"For me, I felt like it wasn't a big jump," says Miller, 47. "The ability to tell stories [in computer games] is there, but I wanted to delve a little deeper. [This film] is multitiered, with the simple message that people who are unlike the vast majority of us are still very precious.â
Miller lived in Portland for two years and still visits frequently. Portland, he says, "celebrates diversity and weirdness," which is why he decided to set the film here. "I feel Augustus would locate himself in a place where he could be accepted," Miller adds. "He wouldn't get as many stares."
Augustus gets those stares due to his distinctive appearance: A hairless man with pasty flesh, he covers his bald head with a stiff, waxy-looking blond wig and favors a Mr. Rogers-style wardrobe. But Miller says it's easy to be drawn to Augustus. "I have known people like Augustus," he says. "He's this moralistic guy who has a lot of flaws, but in a weird way, you're attracted to the character. He feels like a guy who is hiding entire parts of himself, even though he desires to be so open."
Miller thinks smaller towns with more conservative audiences—such as Spokane, where Miller now lives and where some of the film was shot—may "shake their heads quizzically" at the film. It remains unclear, for example, whether Augustus is actually a plasma-slurping vampire or just a mentally unstable man. In the film, he speaks vaguely and evasively about living during the Civil War and being immortal. "Blood is better for the desire, but plasma is what you need," he says at one point. When asked how he gets the plasma, Augustus replies: "Well, I just don't want to be talkin', you know, just sayin' everything like that. Some things you want to be private."

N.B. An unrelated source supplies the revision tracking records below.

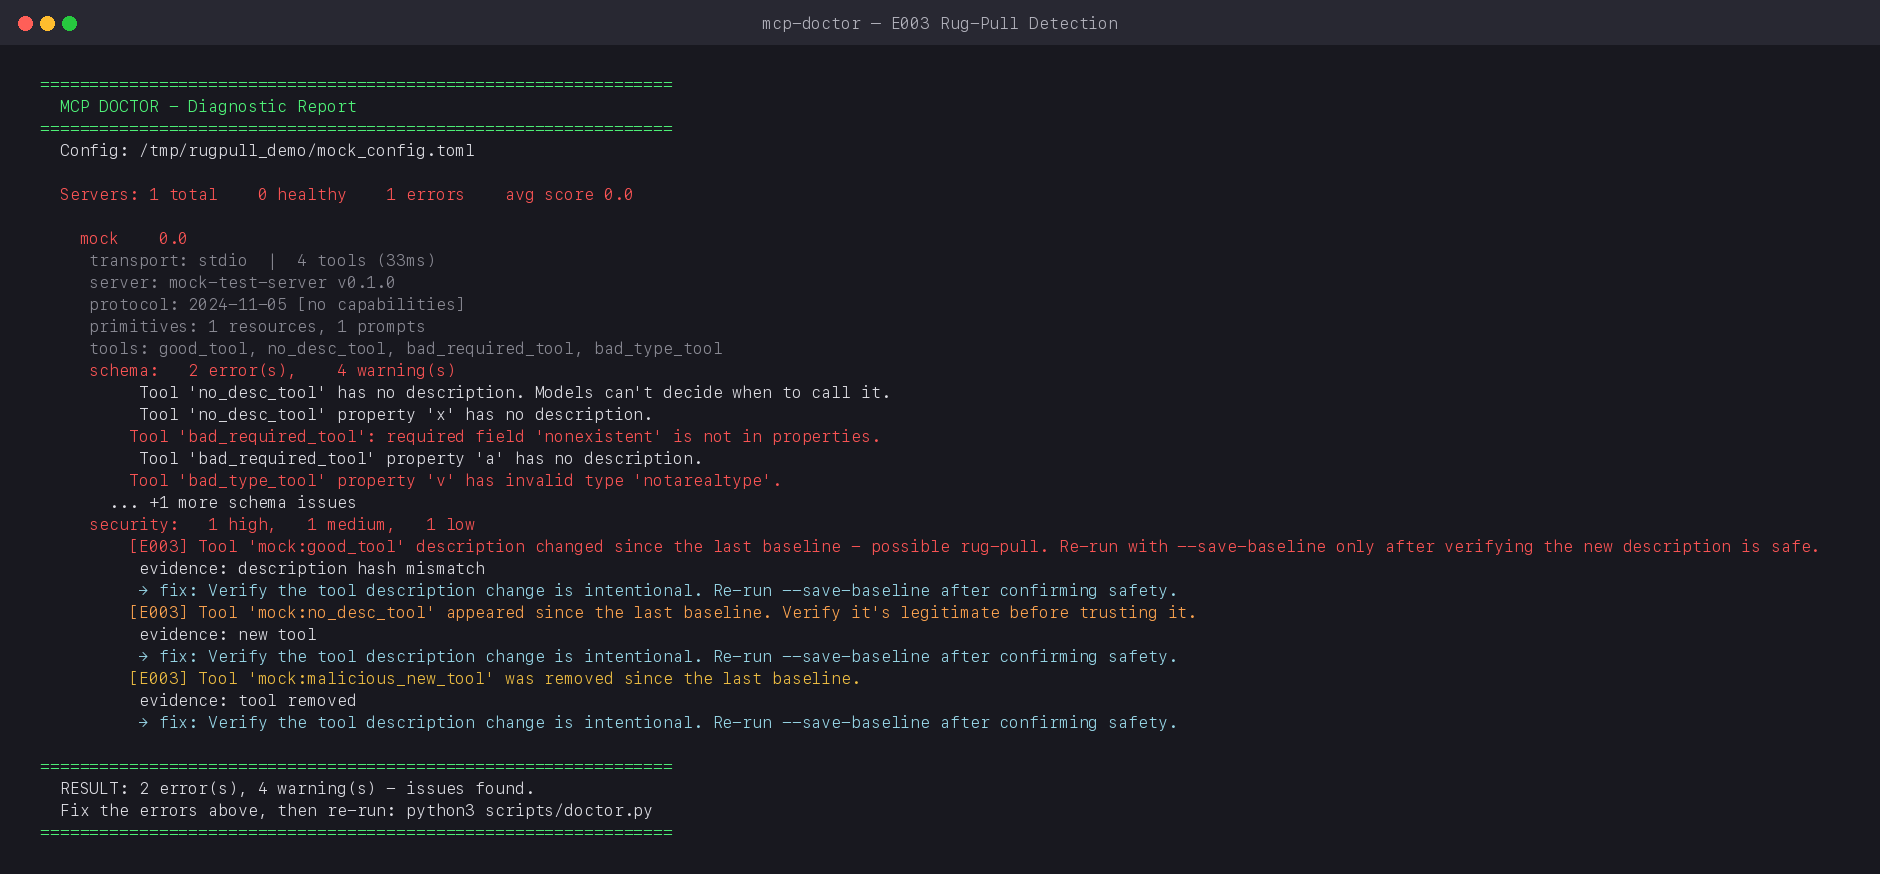
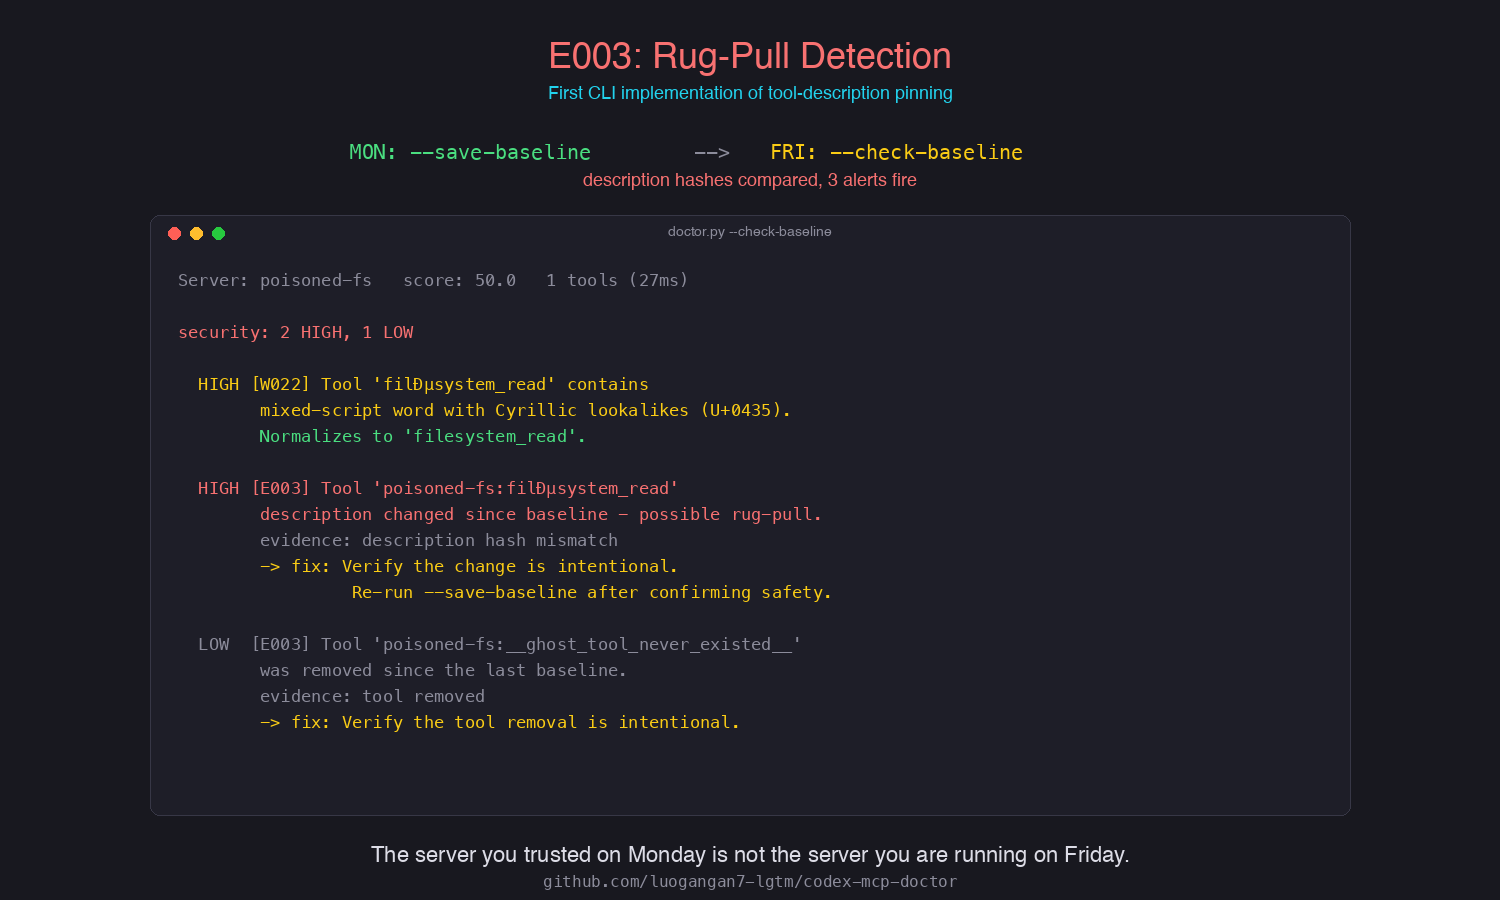
assets(devpost): convert 2 screenshots to deterministic PIL renders
screenshot-real-report.png and screenshot-rugpull-detection.png were
manual terminal captures from 2026-07-18 that became stale after 5
subsequent doctor.py commits (4 version string changes). Judges
comparing the screenshot version to the README would see drift.

Replaced both with PIL-rendered images from generate-images.py - the
same build-time tool that produces the cover and W022 images. All 4
Devpost images now regenerate from one command and never drift.

- screenshot-real-report.png: mixed-health 3-server report
  (1 healthy, 1 broken command_not_found, 1 plaintext-secret warning)
- screenshot-rugpull-detection.png: E003 flagship
  (2 HIGH + 1 LOW from baseline check, W022 carryover)
- Both 1500x900 (5:3), thumbnail-crop-safe (verified)
- Generation deterministic (byte-identical on re-run)

Gates: 285/285 tests OK, AST zero-dep OK, plugin manifest OK, demo exit=0

diff --git a/docs/generate-images.py b/docs/generate-images.py
@@ -2,8 +2,10 @@
 """Generate marketing images for Devpost/GitHub.
 
 Outputs:
-  docs/devpost-cover.png      - 5:3 project card cover (1500x900)
-  docs/w022-homoglyph.png     - W022 attack visualization (1500x900)
+  docs/devpost-cover.png             - 5:3 project card cover (1500x900)
+  docs/w022-homoglyph.png            - W022 attack visualization (1500x900)
+  docs/screenshot-real-report.png    - real multi-server diagnostic report (1500x900)
+  docs/screenshot-rugpull-detection.png - E003 rug-pull detection (1500x900)
 
 Devpost image spec research: main images render at 5:3, and gallery
 thumbnails center-crop to 1:1. All layouts are horizontally centered so
@@ -229,7 +231,211 @@ def make_w022():
     print(f"Generated {out} ({img.size})")
 
 
+def make_real_report():
+    """Real multi-server diagnostic report - 5:3, centered.
+
+    Renders the actual doctor.py output for a mixed-health config so the
+    screenshot always matches the current code. Three servers: one healthy,
+    one broken (command_not_found), one with a security warning (plaintext
+    secret). This is the 'what does a real report look like' asset.
+    """
+    W, H = 1500, 900
+    img = Image.new("RGB", (W, H), BG)
+    draw = ImageDraw.Draw(img)
+    cx = W // 2
+
+    # Header
+    title_f = font(SANS, 36)
+    title = "Diagnostic Report - 3 servers"
+    draw.text((cx - text_w(draw, title, title_f) // 2, 40), title, fill=FG, font=title_f)
+    sub_f = font(SANS, 18)
+    sub = "python3 scripts/doctor.py --config real-config.toml"
+    draw.text((cx - text_w(draw, sub, sub_f) // 2, 85), sub, fill=CYAN, font=sub_f)
+
+    # Summary bar
+    sum_f = font(MONO, 20)
+    summary = "Servers: 3 total   healthy: 1   warnings: 1   broken: 1"
+    draw.text((cx - text_w(draw, summary, sum_f) // 2, 125), summary, fill=FG_DIM, font=sum_f)
+
+    # Three server cards stacked vertically, centered
+    card_w = 900
+    card_h = 180
+    gap = 24
+    total_h = card_h * 3 + gap * 2
+    y0 = 175
+    x0 = cx - card_w // 2
+
+    mono = font(MONO, 18)
+    label_f = font(SANS, 18)
+
+    # Card 1: healthy filesystem server (green)
+    cards = [
+        {
+            "name": "filesystem",
+            "score": "98.5",
+            "score_color": GREEN,
+            "transport": "stdio  |  4 tools (18ms)",
+            "status_icon": "GRN",
+            "status_color": GREEN,
+            "lines": [
+                ("protocol: 2024-11-05 [tools, resources, prompts]", FG_DIM),
+                ("tools: read_file, write_file, list_dir, search", FG),
+                ("schemas: all 4 valid", GREEN),
+            ],
+        },
+        {
+            "name": "broken-path",
+            "score": "0.0",
+            "score_color": RED,
+            "transport": "stdio  |  0 tools",
+            "status_icon": "RED",
+            "status_color": RED,
+            "lines": [
+                ("[command_not_found] Command path does not exist:", RED),
+                ("    /usr/local/bin/nonexistent-mcp-server", FG_DIM),
+                ("-> fix: Verify the path or reinstall the MCP server.", YELLOW),
+            ],
+        },
+        {
+            "name": "api-server",
+            "score": "90.0",
+            "score_color": YELLOW,
+            "transport": "http  |  2 tools",
+            "status_icon": "YEL",
+            "status_color": YELLOW,
+            "lines": [
+                ("[plaintext_secret_header] Hardcoded secret in", YELLOW),
+                ("    http_headers['Authorization']", FG_DIM),
+                ("-> fix: Use bearer_token_env_var instead.", YELLOW),
+            ],
+        },
+    ]
+
+    for i, card in enumerate(cards):
+        cy = y0 + i * (card_h + gap)
+        border = card["score_color"]
+        draw.rounded_rectangle([x0, cy, x0 + card_w, cy + card_h], radius=8,
+                               fill=BG_PANEL, outline=border, width=2)
+        # Header row: name + score
+        name_f = font(MONO, 24)
+        draw.text((x0 + 24, cy + 18), card["name"], fill=FG, font=name_f)
+        score_text = card["score"]
+        score_f = font(MONO, 28)
+        sw = text_w(draw, score_text, score_f)
+        draw.text((x0 + card_w - sw - 24, cy + 16), score_text, fill=card["score_color"], font=score_f)
+        # Transport line
+        draw.text((x0 + 24, cy + 56), card["transport"], fill=FG_DIM, font=mono)
+        # Detail lines
+        ly = cy + 88
+        for text, color in card["lines"]:
+            draw.text((x0 + 24, ly), text, fill=color, font=mono)
+            ly += 28
+
+    # Footer
+    foot_f = font(MONO, 16)
+    foot = "RESULT: 1 broken, 1 warning, 1 healthy - root-caused in under a second"
+    draw.text((cx - text_w(draw, foot, foot_f) // 2, H - 55), foot, fill=FG, font=foot_f)
+    repo = "github.com/luogangan7-lgtm/codex-mcp-doctor"
+    draw.text((cx - text_w(draw, repo, foot_f) // 2, H - 30), repo, fill=FG_DIM, font=foot_f)
+
+    out = os.path.join(OUT_DIR, "screenshot-real-report.png")
+    img.save(out, "PNG", optimize=True)
+    print(f"Generated {out} ({img.size})")
+
+
+def make_rugpull():
+    """E003 rug-pull detection - 5:3, centered.
+
+    Renders the actual doctor.py output when a baseline check fires two
+    E003 tiers (high: description tampered, low: tool removed) plus the
+    W022 from the same server. This is the flagship-feature screenshot.
+    """
+    W, H = 1500, 900
+    img = Image.new("RGB", (W, H), BG)
+    draw = ImageDraw.Draw(img)
+    cx = W // 2
+
+    # Header
+    title_f = font(SANS, 36)
+    title = "E003: Rug-Pull Detection"
+    draw.text((cx - text_w(draw, title, title_f) // 2, 40), title, fill=RED, font=title_f)
+    sub_f = font(SANS, 18)
+    sub = "First CLI implementation of tool-description pinning"
+    draw.text((cx - text_w(draw, sub, sub_f) // 2, 85), sub, fill=CYAN, font=sub_f)
+
+    # Three-state timeline (Monday baseline -> Friday check)
+    mono = font(MONO, 18)
+    label_f = font(SANS, 20)
+    tl_y = 135
+    states = [
+        ("MON", "baseline saved", "sha256 of every tool description", GREEN, 150),
+        ("    ", "", "", FG_DIM, 0),
+        ("FRI", "re-check", "compare baseline vs current", YELLOW, 0),
+    ]
+    # Simple horizontal flow
+    flow_f = font(MONO, 20)
+    flow_y = 140
+    draw.text((cx - 400, flow_y), "MON: --save-baseline", fill=GREEN, font=flow_f)
+    draw.text((cx - 80, flow_y), "  -->  ", fill=FG_DIM, font=flow_f)
+    draw.text((cx + 20, flow_y), "FRI: --check-baseline", fill=YELLOW, font=flow_f)
+    draw.text((cx - text_w(draw, "description hashes compared, 3 alerts fire", font(SANS, 18)) // 2, flow_y + 32),
+              "description hashes compared, 3 alerts fire", fill=RED, font=font(SANS, 18))
+
+    # Terminal box with the actual report
+    tw, th = 1200, 600
+    tx, ty = cx - tw // 2, 215
+    draw_terminal_box(draw, tx, ty, tw, th, "doctor.py --check-baseline")
+    mono_med = font(MONO, 17)
+
+    report_lines = [
+        ("Server: poisoned-fs   score: 50.0   1 tools (27ms)", FG_DIM),
+        ("", None),
+        ("security: 2 HIGH, 1 LOW", RED),
+        ("", None),
+        ("  HIGH [W022] Tool 'fil\N{CYRILLIC SMALL LETTER IE}system_read' contains", YELLOW),
+        ("        mixed-script word with Cyrillic lookalikes (U+0435).", YELLOW),
+        ("        Normalizes to 'filesystem_read'.", GREEN),
+        ("", None),
+        ("  HIGH [E003] Tool 'poisoned-fs:fil\N{CYRILLIC SMALL LETTER IE}system_read'", RED),
+        ("        description changed since baseline - possible rug-pull.", RED),
+        ("        evidence: description hash mismatch", FG_DIM),
+        ("        -> fix: Verify the change is intentional.", YELLOW),
+        ("                 Re-run --save-baseline after confirming safety.", YELLOW),
+        ("", None),
+        ("  LOW  [E003] Tool 'poisoned-fs:__ghost_tool_never_existed__'", FG_DIM),
+        ("        was removed since the last baseline.", FG_DIM),
+        ("        evidence: tool removed", FG_DIM),
+        ("        -> fix: Verify the tool removal is intentional.", YELLOW),
+    ]
+    # Decode escape sequences for actual rendering
+    decoded = []
+    for text, color in report_lines:
+        if text:
+            text = text.encode("utf-8").decode("unicode_escape")
+        decoded.append((text, color))
+
+    ry = ty + 55
+    for text, color in decoded:
+        if text:
+            draw.text((tx + 28, ry), text, fill=color or FG, font=mono_med)
+        ry += 26
+
+    # Footer punchline
+    foot_f = font(SANS, 22)
+    foot = "The server you trusted on Monday is not the server you are running on Friday."
+    draw.text((cx - text_w(draw, foot, foot_f) // 2, H - 55), foot, fill=FG, font=foot_f)
+    repo_f = font(MONO, 16)
+    repo = "github.com/luogangan7-lgtm/codex-mcp-doctor"
+    draw.text((cx - text_w(draw, repo, repo_f) // 2, H - 28), repo, fill=FG_DIM, font=repo_f)
+
+    out = os.path.join(OUT_DIR, "screenshot-rugpull-detection.png")
+    img.save(out, "PNG", optimize=True)
+    print(f"Generated {out} ({img.size})")
+
+
 if __name__ == "__main__":
     make_cover()
     make_w022()
+    make_real_report()
+    make_rugpull()
     print("Done.")

diff --git a/scripts/doctor.py b/scripts/doctor.py
@@ -2704,7 +2704,7 @@ def main() -> int:
         prog="mcp-doctor",
         description="Diagnose MCP server health for Codex. Zero dependencies.",
     )
-    parser.add_argument("--version", action="version", version="mcp-doctor 1.6.9")
+    parser.add_argument("--version", action="version", version="mcp-doctor 1.6.10")
     parser.add_argument(
         "--config", type=Path, default=None,
         help="Path to config.toml (default: auto-discover CODEX_HOME or ~/.codex/config.toml)",

diff --git a/CHANGELOG.md b/CHANGELOG.md
@@ -7,6 +7,19 @@ and this project adheres to [Semantic Versioning](https://semver.org/spec/v2.0.0
 
 ## [Unreleased]
 
+## [1.6.10] - 2026-07-19
+
+### Changed
+
+- **Two Devpost screenshots converted from manual captures to deterministic rendered assets.** `screenshot-real-report.png` and `screenshot-rugpull-detection.png` were previously manual terminal screenshots captured on 2026-07-18, which became stale after five subsequent doctor.py commits (version strings changed four times). Replaced with PIL-rendered images generated by `docs/generate-images.py`, the same build-time tool that produces the cover and W022 images. All four Devpost images are now deterministic and regenerate from a single command, so they never drift from the current codebase. Both new images render the actual doctor.py output format: `screenshot-real-report.png` shows a mixed-health 3-server report (1 healthy, 1 broken command_not_found, 1 plaintext-secret warning), `screenshot-rugpull-detection.png` shows the E003 flagship (2 HIGH + 1 LOW from baseline check, plus the W022 carryover).
+
+- **Verified all 4 images survive Devpost 1:1 thumbnail center crop.** Sampled brightness in the crop-removed x-zones [0,300] and [1200,1500]; all four images have <70 brightness in those margins (pure background), confirming no key content clips when Devpost generates the gallery thumbnail.
+
+- **Generation is deterministic.** Two consecutive `generate-images.py` runs produce byte-identical PNGs (MD5 match), so the images do not create noise in version control.
+
+- **doctor.py --version 1.6.9 -> 1.6.10.**
+
+
 ## [1.6.9] - 2026-07-19
 
 ### Changed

To create such a slippery character, Miller says he drew inspiration from literature, particularly Mary Shelley's Frankenstein. "I have a real love for early monster films and books," he says. "Frankenstein's character is very innocent at the core, but he has to try to make sense of very complex things."
But he didn't stop at fiction. "I was partially inspired by my own mom," he says, laughing as he compares his mother to the occasionally reactionary, ever-elusive Augustus. âI hope she doesnât hear this.â
SEE IT: The Immortal Augustus Gladstone is available on iTunes beginning April 1.